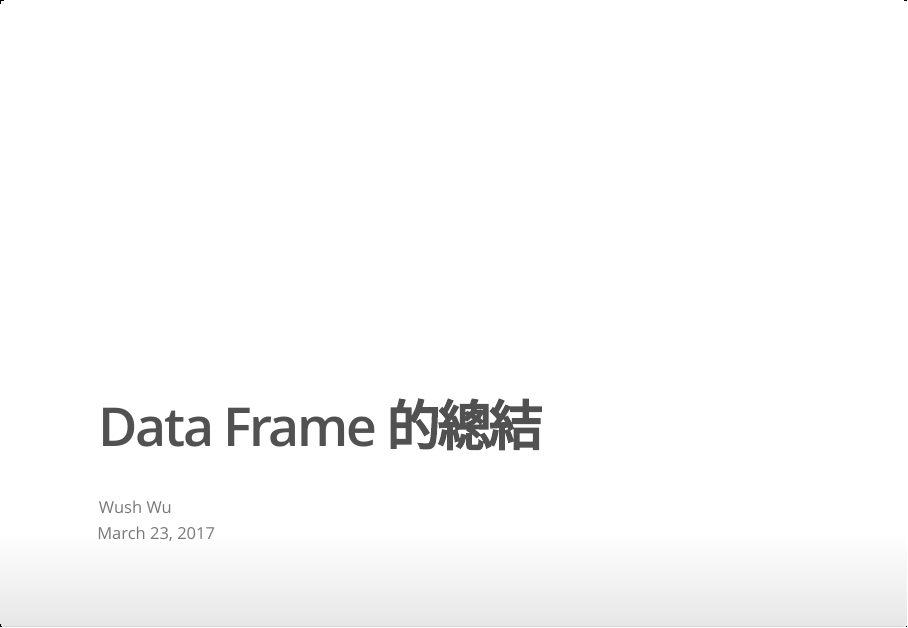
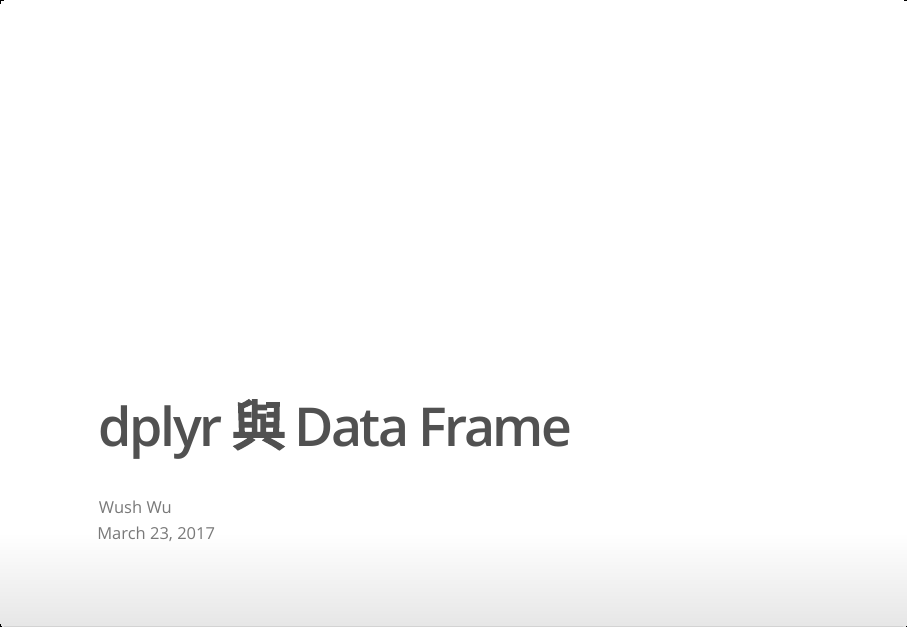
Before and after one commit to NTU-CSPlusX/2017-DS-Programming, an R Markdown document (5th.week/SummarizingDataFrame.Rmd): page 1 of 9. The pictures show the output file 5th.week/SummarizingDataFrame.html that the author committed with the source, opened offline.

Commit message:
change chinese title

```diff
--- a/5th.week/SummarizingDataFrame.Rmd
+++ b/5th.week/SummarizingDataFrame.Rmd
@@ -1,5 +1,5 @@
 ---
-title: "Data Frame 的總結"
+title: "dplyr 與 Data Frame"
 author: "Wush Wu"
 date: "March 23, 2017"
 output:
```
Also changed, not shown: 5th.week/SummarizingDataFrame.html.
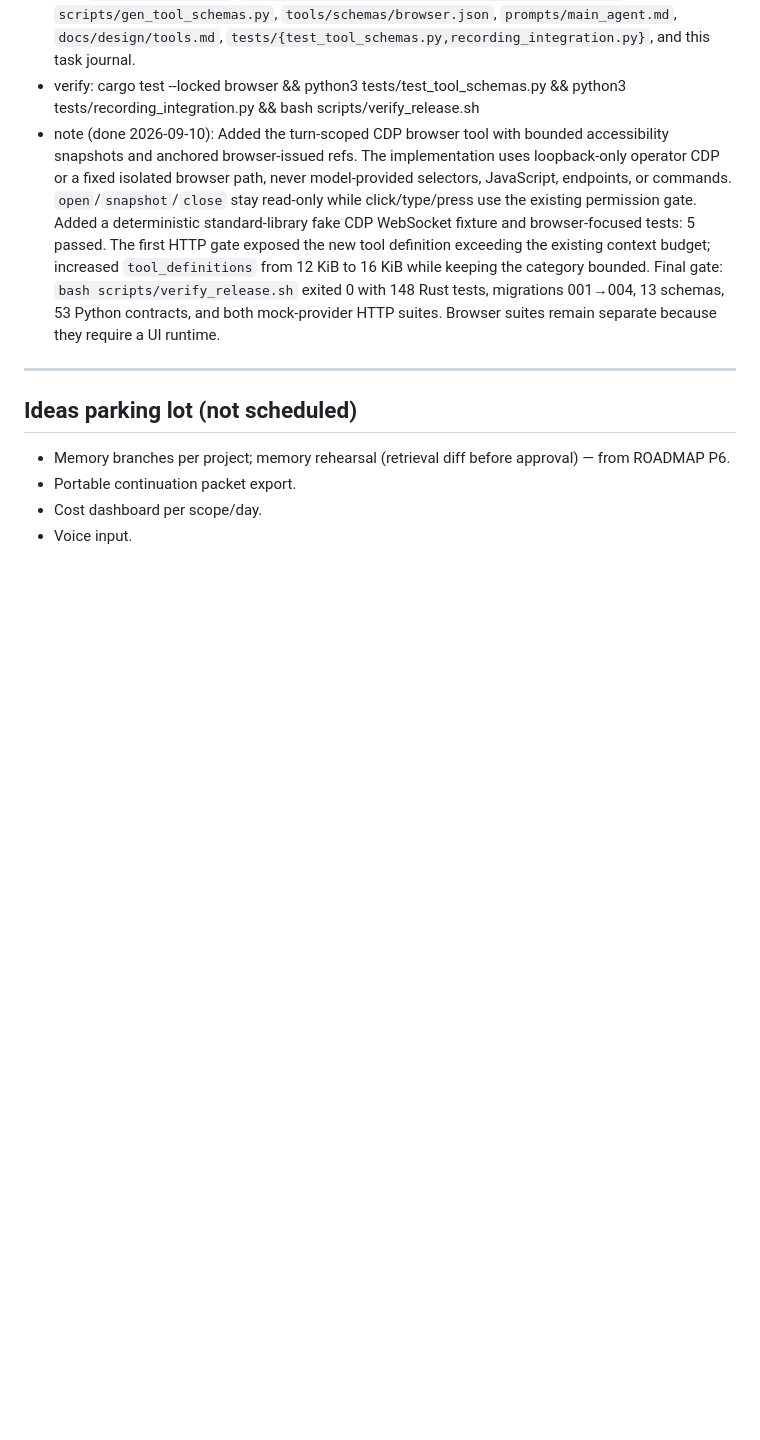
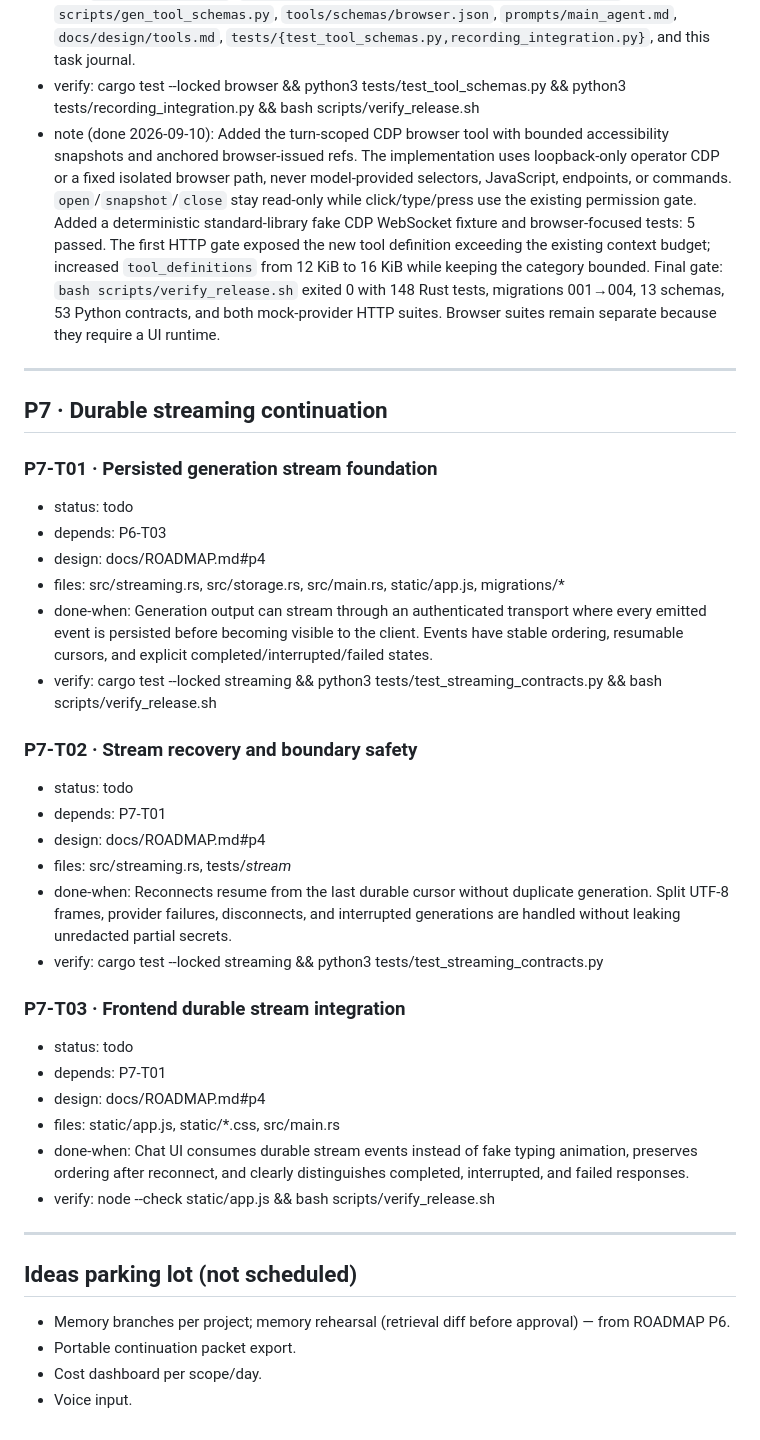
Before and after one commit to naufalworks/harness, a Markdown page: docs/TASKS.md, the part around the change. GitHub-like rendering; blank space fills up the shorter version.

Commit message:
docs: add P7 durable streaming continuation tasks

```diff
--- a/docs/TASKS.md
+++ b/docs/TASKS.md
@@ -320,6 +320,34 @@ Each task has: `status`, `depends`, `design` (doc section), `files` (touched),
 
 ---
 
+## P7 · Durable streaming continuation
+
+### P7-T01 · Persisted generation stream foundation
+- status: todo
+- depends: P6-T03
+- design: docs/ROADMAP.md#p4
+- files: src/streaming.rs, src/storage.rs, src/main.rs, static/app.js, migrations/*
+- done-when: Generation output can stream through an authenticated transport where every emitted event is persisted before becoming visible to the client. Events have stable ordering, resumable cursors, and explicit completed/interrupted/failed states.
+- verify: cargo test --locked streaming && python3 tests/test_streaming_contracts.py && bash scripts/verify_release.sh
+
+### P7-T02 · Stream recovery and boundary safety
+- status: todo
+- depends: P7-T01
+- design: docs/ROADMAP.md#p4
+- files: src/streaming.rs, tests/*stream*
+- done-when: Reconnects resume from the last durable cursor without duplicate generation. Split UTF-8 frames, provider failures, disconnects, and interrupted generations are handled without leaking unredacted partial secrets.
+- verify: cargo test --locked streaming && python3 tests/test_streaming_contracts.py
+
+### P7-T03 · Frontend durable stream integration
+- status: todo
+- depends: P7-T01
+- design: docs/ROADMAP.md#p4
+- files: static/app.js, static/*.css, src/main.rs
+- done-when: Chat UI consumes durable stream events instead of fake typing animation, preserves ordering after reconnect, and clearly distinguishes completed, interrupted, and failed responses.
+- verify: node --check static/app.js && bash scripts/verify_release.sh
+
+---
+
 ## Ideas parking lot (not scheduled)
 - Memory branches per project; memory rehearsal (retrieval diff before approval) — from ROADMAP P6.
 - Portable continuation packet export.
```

··········

■ Your objective: Without altering anything, output all the lines above but none of the images.

■ Task output:
Before and after one commit to NTU-CSPlusX/2017-DS-Programming, an R Markdown document (5th.week/SummarizingDataFrame.Rmd): page 1 of 9. The pictures show the output file 5th.week/SummarizingDataFrame.html that the author committed with the source, opened offline.

Commit message:
change chinese title

```diff
--- a/5th.week/SummarizingDataFrame.Rmd
+++ b/5th.week/SummarizingDataFrame.Rmd
@@ -1,5 +1,5 @@
 ---
-title: "Data Frame 的總結"
+title: "dplyr 與 Data Frame"
 author: "Wush Wu"
 date: "March 23, 2017"
 output:
```
Also changed, not shown: 5th.week/SummarizingDataFrame.html.
Before and after one commit to naufalworks/harness, a Markdown page: docs/TASKS.md, the part around the change. GitHub-like rendering; blank space fills up the shorter version.

Commit message:
docs: add P7 durable streaming continuation tasks

```diff
--- a/docs/TASKS.md
+++ b/docs/TASKS.md
@@ -320,6 +320,34 @@ Each task has: `status`, `depends`, `design` (doc section), `files` (touched),
 
 ---
 
+## P7 · Durable streaming continuation
+
+### P7-T01 · Persisted generation stream foundation
+- status: todo
+- depends: P6-T03
+- design: docs/ROADMAP.md#p4
+- files: src/streaming.rs, src/storage.rs, src/main.rs, static/app.js, migrations/*
+- done-when: Generation output can stream through an authenticated transport where every emitted event is persisted before becoming visible to the client. Events have stable ordering, resumable cursors, and explicit completed/interrupted/failed states.
+- verify: cargo test --locked streaming && python3 tests/test_streaming_contracts.py && bash scripts/verify_release.sh
+
+### P7-T02 · Stream recovery and boundary safety
+- status: todo
+- depends: P7-T01
+- design: docs/ROADMAP.md#p4
+- files: src/streaming.rs, tests/*stream*
+- done-when: Reconnects resume from the last durable cursor without duplicate generation. Split UTF-8 frames, provider failures, disconnects, and interrupted generations are handled without leaking unredacted partial secrets.
+- verify: cargo test --locked streaming && python3 tests/test_streaming_contracts.py
+
+### P7-T03 · Frontend durable stream integration
+- status: todo
+- depends: P7-T01
+- design: docs/ROADMAP.md#p4
+- files: static/app.js, static/*.css, src/main.rs
+- done-when: Chat UI consumes durable stream events instead of fake typing animation, preserves ordering after reconnect, and clearly distinguishes completed, interrupted, and failed responses.
+- verify: node --check static/app.js && bash scripts/verify_release.sh
+
+---
+
 ## Ideas parking lot (not scheduled)
 - Memory branches per project; memory rehearsal (retrieval diff before approval) — from ROADMAP P6.
 - Portable continuation packet export.
```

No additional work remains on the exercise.